For many youth on their 18th birthday of their senior year of high school, there is a desire to host a party to celebrate their first small step towards adulthood. There are worries over what should be worn, what snacks to serve, if anyone was left anyone out, and if there would be enough time to decorate.
What youth not in foster care don’t think about was where they will sleep that night… if the doorway I hunkered down in would provide enough protection from the elements… if, when they do finally drift off into an exhausted sleep, would someone take the opportunity to rob or abuse them… or how they would pay for their next meal, let alone when it would work for them to see a doctor for an annual wellness exam.
The transition towards adulthood and self-sufficiency is challenging for any youth. It is a season of tremendous growth, development and change; during which time they are exploring who they want to be. Teenagers tend to run between wanting to “test the waters” of adulthood while also charging back into the safety and protection of a stable familial structure. (1) However, generally speaking, youth who have been in foster care do not have the same safety nets and support networks in place as they step into adulthood. More often than not, these young adults are thrust into a life on their own without several key foundational elements established. (2) There seems to be a pervasive lack of:
- Stable housing
- Adequate education or job training
- Employment abilities or opportunities
- Access to healthcare
- Emotional, mental and physical well-being
- Social connections and community
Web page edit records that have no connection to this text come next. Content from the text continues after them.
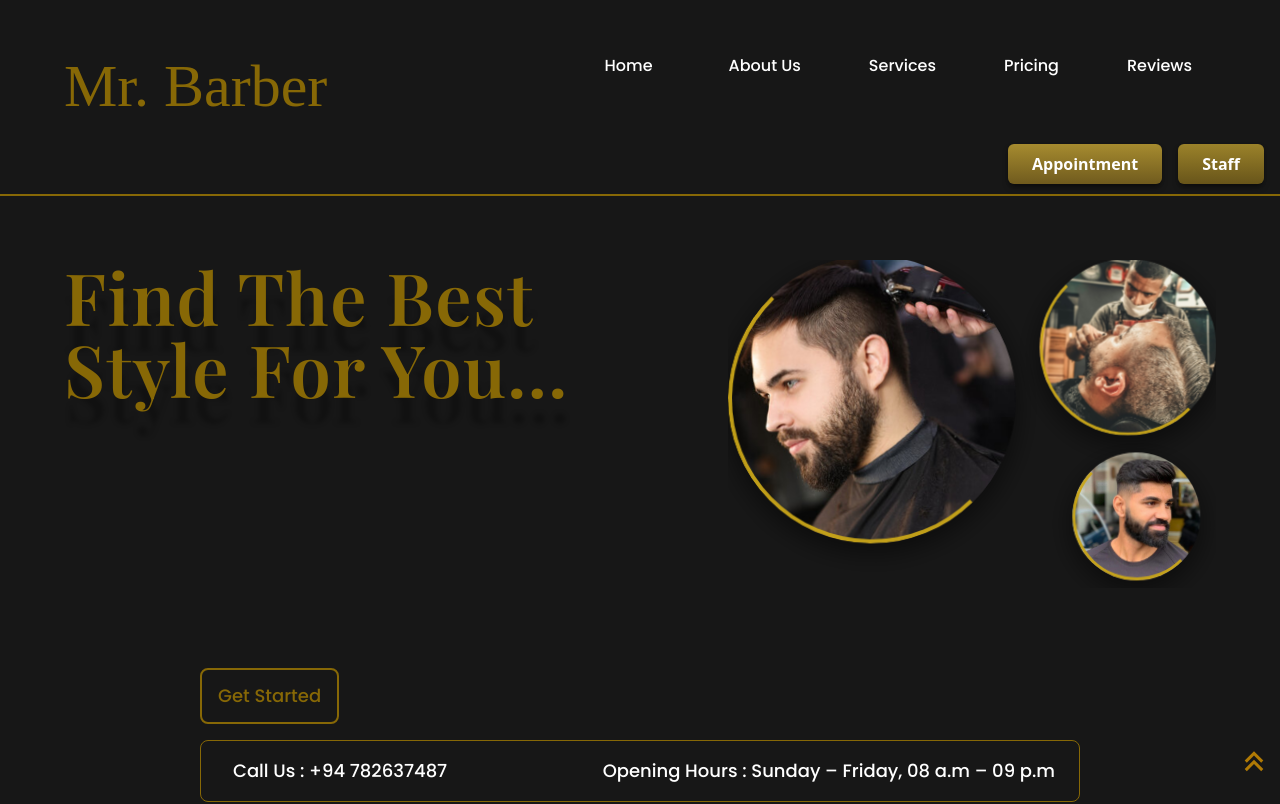
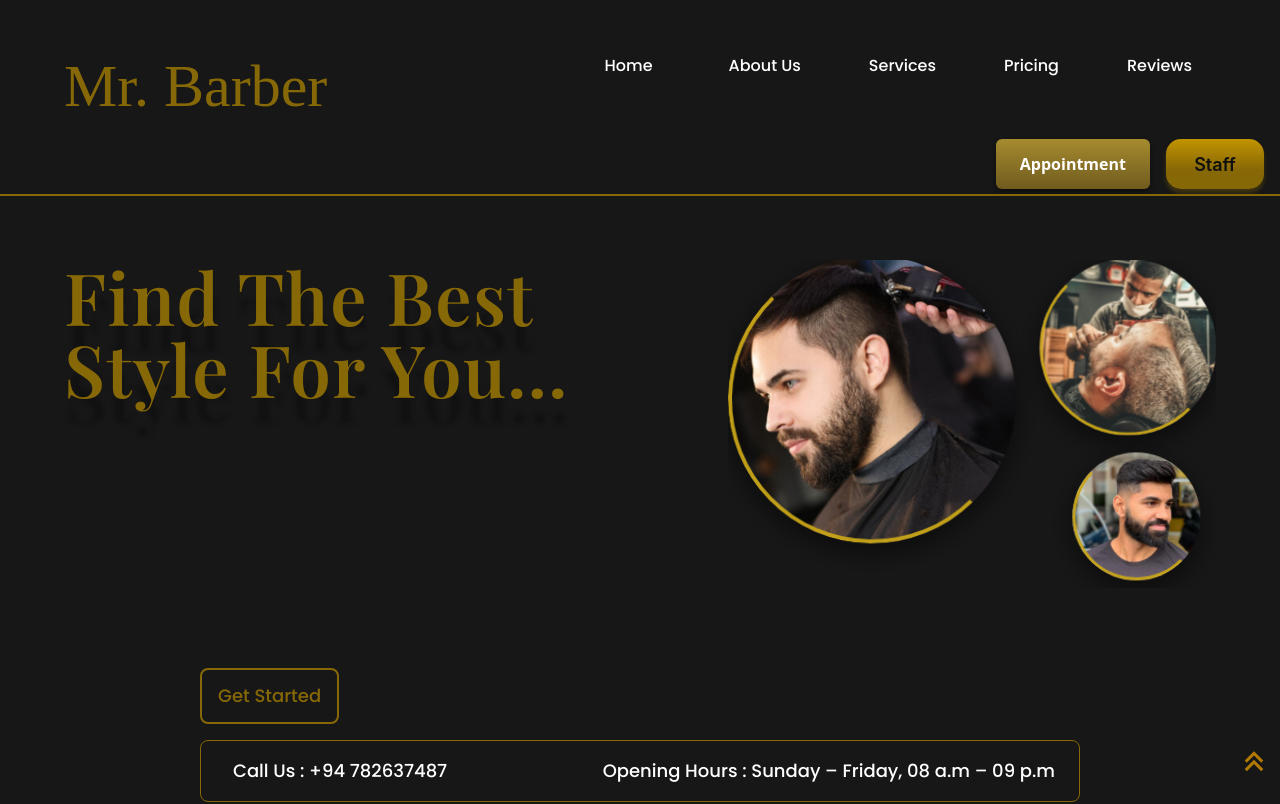
Before and after one commit to PawaniMekhala/mr_barber, a React (Create React App) app: page / in a window 1280 px wide. Shown: the top 804 px of the page. Built offline with nearby package versions, Linux system fonts and the light colour scheme; a web font is replaced by a local one.

Commit message:
style: apply color and size to staff button

```diff
--- a/src/components/Navbar.jsx
+++ b/src/components/Navbar.jsx
@@ -32,11 +32,19 @@ const Navbar = () => {
   };
 
   const staffBtnStyle = {
-    background: "linear-gradient(to bottom, #9B822A 0%, #68551A 100%)",
-    boxShadow:
-      "0 4px 6px -1px rgba(0, 0, 0, 0.4), 0 2px 4px -2px rgba(0, 0, 0, 0.4)",
-    color: "white",
-    fontSize: "16px",
+    width: "98px",
+    height: "50px",
+    background: "linear-gradient(180deg, #C29400 0%, #876806 62%)",
+    boxShadow: "0px 4px 4px 0px rgba(135, 104, 6, 0.36)",
+    borderRadius: "15px",
+    opacity: 1,
+    transition: "none",
+    color: "#101010",
+    fontSize: "18px",
+    fontFamily: "Inter, sans-serif",
+    display: "flex",
+    justifyContent: "center",
+    alignItems: "center",
   };
 
   const loginBtnStyle = {
```
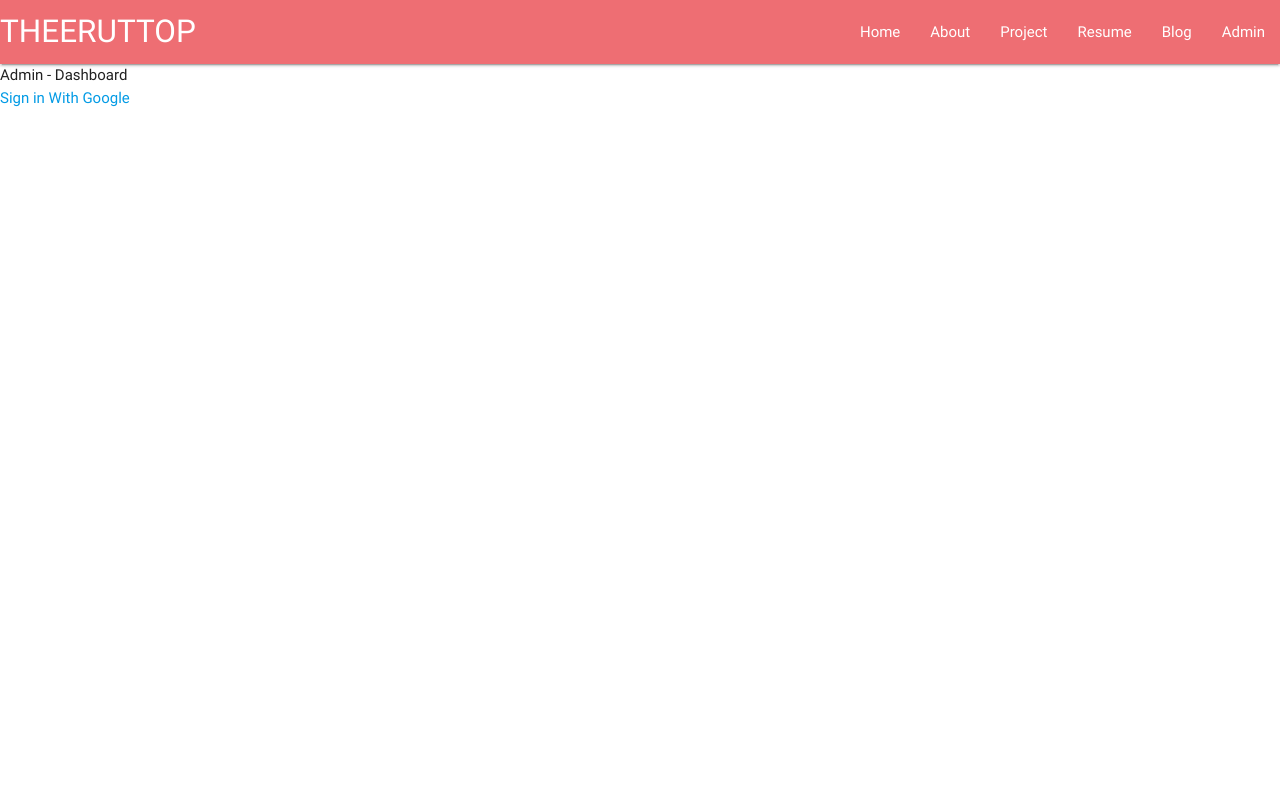
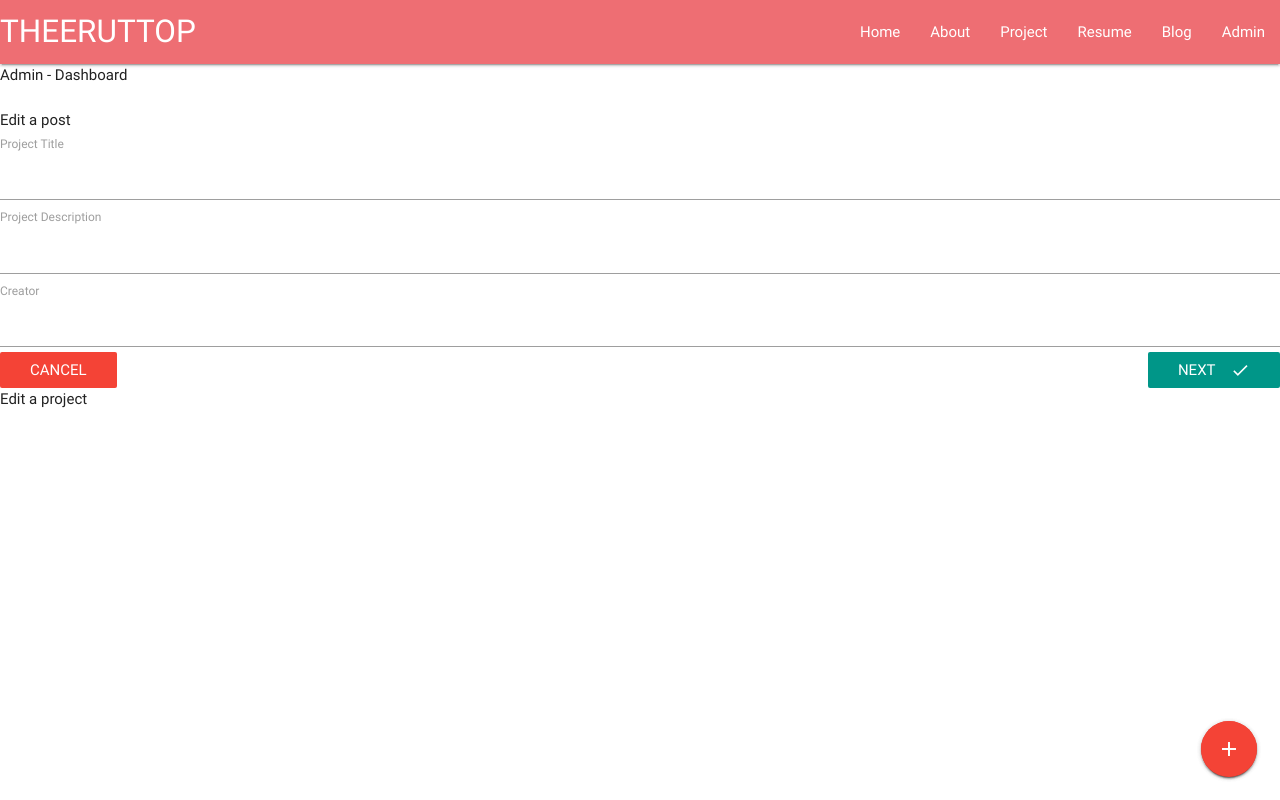
Before and after one commit to topkoong/PersonalWebsite, a React (Create React App) app in the folder client/: page /admin in a window 1280 px wide. Built offline with nearby package versions, Linux system fonts and the light colour scheme; no server answers.

Commit message:
Fixed routing and authentication issues again

```diff
--- a/client/src/components/Admin.js
+++ b/client/src/components/Admin.js
@@ -10,16 +10,13 @@ class Admin extends Component {
       <div>
         Admin - Dashboard
         <div>
-          <a href="/auth/google">Sign in With Google</a>
-        </div>
-        {/* <div>
           <CreateBlog />
           <EditBlog />
         </div>
         <div>
           <CreateProject />
           <EditProject />
-        </div> */}
+        </div>
       </div>
     );
   }
```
The consistent theme being a lack of. Not only are these youths being propelled towards the daunting task of transitioning into adulthood without these foundations, youth in foster care oftentimes have already lived through traumatic experiences and periods in their childhood development which can set them up for additional hurdles with their physical and mental health, as well as their self-confidence and emotional well-being. Compared to their peers, youth departing from foster care have a much higher risk of dropping out of school, ending up in jail, experiencing homelessness and becoming parents before they are ready. (3) With nearly 15,000 young people aging out of foster care at age 18 each year, solutions must be found. (4)
Solutions for a Personal Path Forward
What is the solution to these vast and dynamic challenges? It is giving youth transitioning into adulthood the opportunity and tools to plan and guide their personal path forward. This can be accomplished, in part, by “extending high-quality, developmentally-appropriate services to age 21” as is outlined in the national campaign Success Beyond 18, a national campaign whose initiative aims at creating a better path for youth aging out of foster care. (3) Ultimately, taking solution-based steps alongside these youths is beneficial to all of us, as the cost of not doing so is dire. There are nearly incalculable social and economic repercussions for these individuals which eventually falls on the greater community. (5) Over the past two decades, federal laws and programs have been continually developed, enhanced and strengthened to better address the needs of the thousands of youths aging out of foster care across the country.
Coming Alongside to End the Trend
However, even after decades of dedicated focus on finding solutions, the facts lay bare the reality that our work is not yet finished with 36% of foster youth experiencing homelessness by the age of 26. (4) Instead of being a foster care system in crisis, we need to continue towards ending the trend and coming alongside these young people who are thrust into adulthood much too quickly and without adequate support systems and tools in place.